Friday, 1 October 2004

Phil's History

It's always fun to think back about "the good old days" when wargamers carved their own miniatures out of ivory tusks, from a freshly slain woollen mammoth, in the snow, and had to rely on the Gods to throw the dice. Nevertheless, some personal history and anecdotes are, in my humble opinion, always fun to read. So, I'll take a shot at it, and hope that others will follow.

I first saw a proper miniature wargame in action when I was 11 or 12. This was somewhere in the late seventies, when a local club had some demonstration tables set up in the walkways of a shopping mall (Some years ago ago, I learned that this was the club run by Rudi Geudens in Sint-Niklaas, renowned veteran Belgian wargamer). When I came back home, I wanted to do the same.I do remember trying to recreate some of the look-and-feel of what I had seen by using plastic toy soldiers and plastic vehicles from the game Embuscades that I owned, and had played so many times.

Embuscades provided me with plastic vehicles to try out my first wargaming experiments.
Help came when one of my friends did get a board wargame for Christmas.The game was called Tank Commander. It had little plastic tanks, trucks, bridges, and a big square-gridded board. You could only move 2 tanks a turn, and a tank was destroyed when you had an enemy tank in the direct line of fire of two friendly tanks. Very simple, but fun.

The game Tank Commander. Simple, but fun.
This game inspired us to make our own variants (Embuscades on sea, using wooden ships we glued together), culminating in the grandiose "Who Conquers Europe?". We produced a hand-drawn map of Europe, gridded with squares, and measuring something like 120x150cm. I drew this map on blank computer print paper (when these were still chained together), conveniently borrowed from my dad's computer facilities at the university. The game used plastic soldiers, plastic tanks (from Tank Commander), plastic ships (from Sub Search, an MB game), and later we even added things such as oil pipelines, oil ships, mountain troops, etc. The first player to conquer 5 countries had won.

The plastic ships from Sub Search provided excellent ships for "Who Conquers Europe?"
The game was an amalgam of all kind of different mechanics, borrowed from games we knew. Tank combat was as in Tank Commander, but infantry soldiers eliminated each other by overrunning each other's squares. Submarines would shoot using the spinner from Sub Search, and so on.

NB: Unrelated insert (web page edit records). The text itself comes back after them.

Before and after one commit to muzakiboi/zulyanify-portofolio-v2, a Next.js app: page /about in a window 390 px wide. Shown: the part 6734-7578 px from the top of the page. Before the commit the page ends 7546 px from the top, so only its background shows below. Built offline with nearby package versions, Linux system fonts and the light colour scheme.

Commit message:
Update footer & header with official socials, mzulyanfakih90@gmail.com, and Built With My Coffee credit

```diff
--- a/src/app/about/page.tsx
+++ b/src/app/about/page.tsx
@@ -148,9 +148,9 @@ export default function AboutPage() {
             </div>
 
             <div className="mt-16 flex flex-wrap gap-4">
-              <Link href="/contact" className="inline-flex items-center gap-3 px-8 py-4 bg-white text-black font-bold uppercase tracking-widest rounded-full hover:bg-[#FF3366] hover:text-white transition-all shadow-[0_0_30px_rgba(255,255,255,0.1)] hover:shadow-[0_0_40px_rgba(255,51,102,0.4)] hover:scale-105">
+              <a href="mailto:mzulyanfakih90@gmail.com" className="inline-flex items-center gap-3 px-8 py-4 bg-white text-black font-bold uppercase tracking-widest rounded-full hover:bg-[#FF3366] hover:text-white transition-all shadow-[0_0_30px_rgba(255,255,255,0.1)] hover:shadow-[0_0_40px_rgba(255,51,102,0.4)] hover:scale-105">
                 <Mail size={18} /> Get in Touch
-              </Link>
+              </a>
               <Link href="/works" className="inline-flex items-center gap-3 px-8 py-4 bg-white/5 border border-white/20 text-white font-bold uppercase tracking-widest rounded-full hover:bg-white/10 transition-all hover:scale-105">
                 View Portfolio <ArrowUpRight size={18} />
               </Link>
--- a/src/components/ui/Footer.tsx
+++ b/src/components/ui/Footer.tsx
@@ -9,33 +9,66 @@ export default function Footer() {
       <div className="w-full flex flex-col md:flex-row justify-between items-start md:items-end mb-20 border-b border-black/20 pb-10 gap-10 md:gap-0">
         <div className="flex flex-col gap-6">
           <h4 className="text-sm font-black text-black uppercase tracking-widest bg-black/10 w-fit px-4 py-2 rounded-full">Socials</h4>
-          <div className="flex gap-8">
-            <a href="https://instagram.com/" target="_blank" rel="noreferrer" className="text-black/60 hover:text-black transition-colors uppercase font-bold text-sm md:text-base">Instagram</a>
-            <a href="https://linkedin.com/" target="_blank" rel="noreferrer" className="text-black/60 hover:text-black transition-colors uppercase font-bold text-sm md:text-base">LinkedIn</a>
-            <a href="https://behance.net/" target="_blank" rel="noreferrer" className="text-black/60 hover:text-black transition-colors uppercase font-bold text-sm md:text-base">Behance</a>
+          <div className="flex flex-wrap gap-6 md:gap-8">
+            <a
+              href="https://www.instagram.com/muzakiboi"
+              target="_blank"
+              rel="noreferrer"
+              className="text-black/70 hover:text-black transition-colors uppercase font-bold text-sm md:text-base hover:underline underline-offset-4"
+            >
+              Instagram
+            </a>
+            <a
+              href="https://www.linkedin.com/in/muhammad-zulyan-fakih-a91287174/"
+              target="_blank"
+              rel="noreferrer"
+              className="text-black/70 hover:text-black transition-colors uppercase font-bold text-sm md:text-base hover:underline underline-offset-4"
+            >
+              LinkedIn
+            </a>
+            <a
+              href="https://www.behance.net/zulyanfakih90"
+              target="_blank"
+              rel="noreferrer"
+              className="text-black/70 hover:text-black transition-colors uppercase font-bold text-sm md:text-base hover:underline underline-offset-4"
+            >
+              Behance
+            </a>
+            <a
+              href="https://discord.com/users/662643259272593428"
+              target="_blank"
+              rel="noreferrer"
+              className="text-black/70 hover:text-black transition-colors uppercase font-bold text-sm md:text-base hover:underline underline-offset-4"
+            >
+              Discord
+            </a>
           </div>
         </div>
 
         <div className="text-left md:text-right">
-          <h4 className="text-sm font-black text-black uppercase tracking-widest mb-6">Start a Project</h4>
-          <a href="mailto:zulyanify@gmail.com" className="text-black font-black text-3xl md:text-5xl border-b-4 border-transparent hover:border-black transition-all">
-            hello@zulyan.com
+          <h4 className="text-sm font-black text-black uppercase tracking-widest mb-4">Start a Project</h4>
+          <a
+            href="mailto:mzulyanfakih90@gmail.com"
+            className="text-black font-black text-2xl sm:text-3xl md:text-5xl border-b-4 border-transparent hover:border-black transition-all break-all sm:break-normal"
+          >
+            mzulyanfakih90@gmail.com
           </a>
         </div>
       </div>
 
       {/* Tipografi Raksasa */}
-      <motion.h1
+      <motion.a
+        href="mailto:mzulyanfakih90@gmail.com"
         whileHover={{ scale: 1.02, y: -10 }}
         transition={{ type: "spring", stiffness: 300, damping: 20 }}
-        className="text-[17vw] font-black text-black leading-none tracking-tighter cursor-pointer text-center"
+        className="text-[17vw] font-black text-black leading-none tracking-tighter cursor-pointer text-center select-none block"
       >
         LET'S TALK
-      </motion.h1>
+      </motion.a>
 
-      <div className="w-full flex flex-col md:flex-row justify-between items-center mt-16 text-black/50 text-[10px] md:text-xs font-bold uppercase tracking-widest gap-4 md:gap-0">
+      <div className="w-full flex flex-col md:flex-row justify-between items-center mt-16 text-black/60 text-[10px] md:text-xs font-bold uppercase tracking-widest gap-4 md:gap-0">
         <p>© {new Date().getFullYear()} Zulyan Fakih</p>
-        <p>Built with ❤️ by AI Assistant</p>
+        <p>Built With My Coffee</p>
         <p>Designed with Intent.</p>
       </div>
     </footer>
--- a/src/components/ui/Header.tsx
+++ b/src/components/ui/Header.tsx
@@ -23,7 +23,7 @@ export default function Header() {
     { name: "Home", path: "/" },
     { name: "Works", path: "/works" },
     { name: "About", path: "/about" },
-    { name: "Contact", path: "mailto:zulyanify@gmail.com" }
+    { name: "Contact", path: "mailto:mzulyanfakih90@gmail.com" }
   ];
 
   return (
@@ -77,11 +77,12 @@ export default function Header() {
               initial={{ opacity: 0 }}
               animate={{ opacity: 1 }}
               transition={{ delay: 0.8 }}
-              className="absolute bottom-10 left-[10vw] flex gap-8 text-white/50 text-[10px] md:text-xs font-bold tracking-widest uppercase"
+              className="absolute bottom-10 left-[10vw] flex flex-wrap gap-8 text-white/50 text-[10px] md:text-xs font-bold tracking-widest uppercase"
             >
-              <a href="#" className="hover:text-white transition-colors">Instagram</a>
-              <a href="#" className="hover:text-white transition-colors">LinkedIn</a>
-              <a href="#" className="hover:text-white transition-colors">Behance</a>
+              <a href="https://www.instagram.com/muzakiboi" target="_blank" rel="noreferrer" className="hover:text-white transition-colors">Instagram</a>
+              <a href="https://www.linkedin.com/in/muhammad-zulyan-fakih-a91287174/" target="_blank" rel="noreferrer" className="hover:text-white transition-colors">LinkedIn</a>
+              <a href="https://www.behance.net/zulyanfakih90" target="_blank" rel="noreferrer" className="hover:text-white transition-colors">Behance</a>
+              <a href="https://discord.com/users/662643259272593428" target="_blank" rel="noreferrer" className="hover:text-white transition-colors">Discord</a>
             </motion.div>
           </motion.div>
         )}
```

This phase of designing our own games continued for a little while, always using the same 'engine'. I remember a D-Day game (using LEGO bricks for buildings), a Battlestar Galactica game, a game that involved trading routes across the oceans, ... . Sadly, I don't have anything left from this period (Update: see this blogpost for an early variant of Embuscades). A pity, since we actually produced real rulebooks to go with our self-designed games, typed on a classic typewriter.

Now that I think of it, I always "designed" new games, ever since I was a kid. I remember making an extended version of Monopoly; we also ran games using toy cyclists for running our own Tour de France; we had car racing games using matchbox cars - simple variants of rolling the dice and moving so many squares. I also often made existing games "better". E.g. I had a map for playing RISK, much bigger than the one in the original box, with many more territories.

This whole phase sort of ended when we discovered our first Avalon Hill game, Afrika Korps when we were 14. This must have been in 1980 or 1981.

To be continued ...


  1. Bart, a question:
    Are we allowing replies to post such as this one?
    (This is actually just to test it out).
    Are these things deletable? Can outsiders post then as well?

  2. I'm honoured...
    Rudi Geudens
    BTW, I've converted the battlecry system to 15mm ACW (but 25's could also be used) and we have been playing this at TSA over the last couple of weeks:
    The second game saw 21 infantry, 3 cavalry & 3 artillery "regiments" in action on each side of the field. After only 2 sessions, the players are already very familiar with the system (including the possibility to create "brigades" for movement). The latest game was concluded in 2.5 hours (6 victory points being the objective).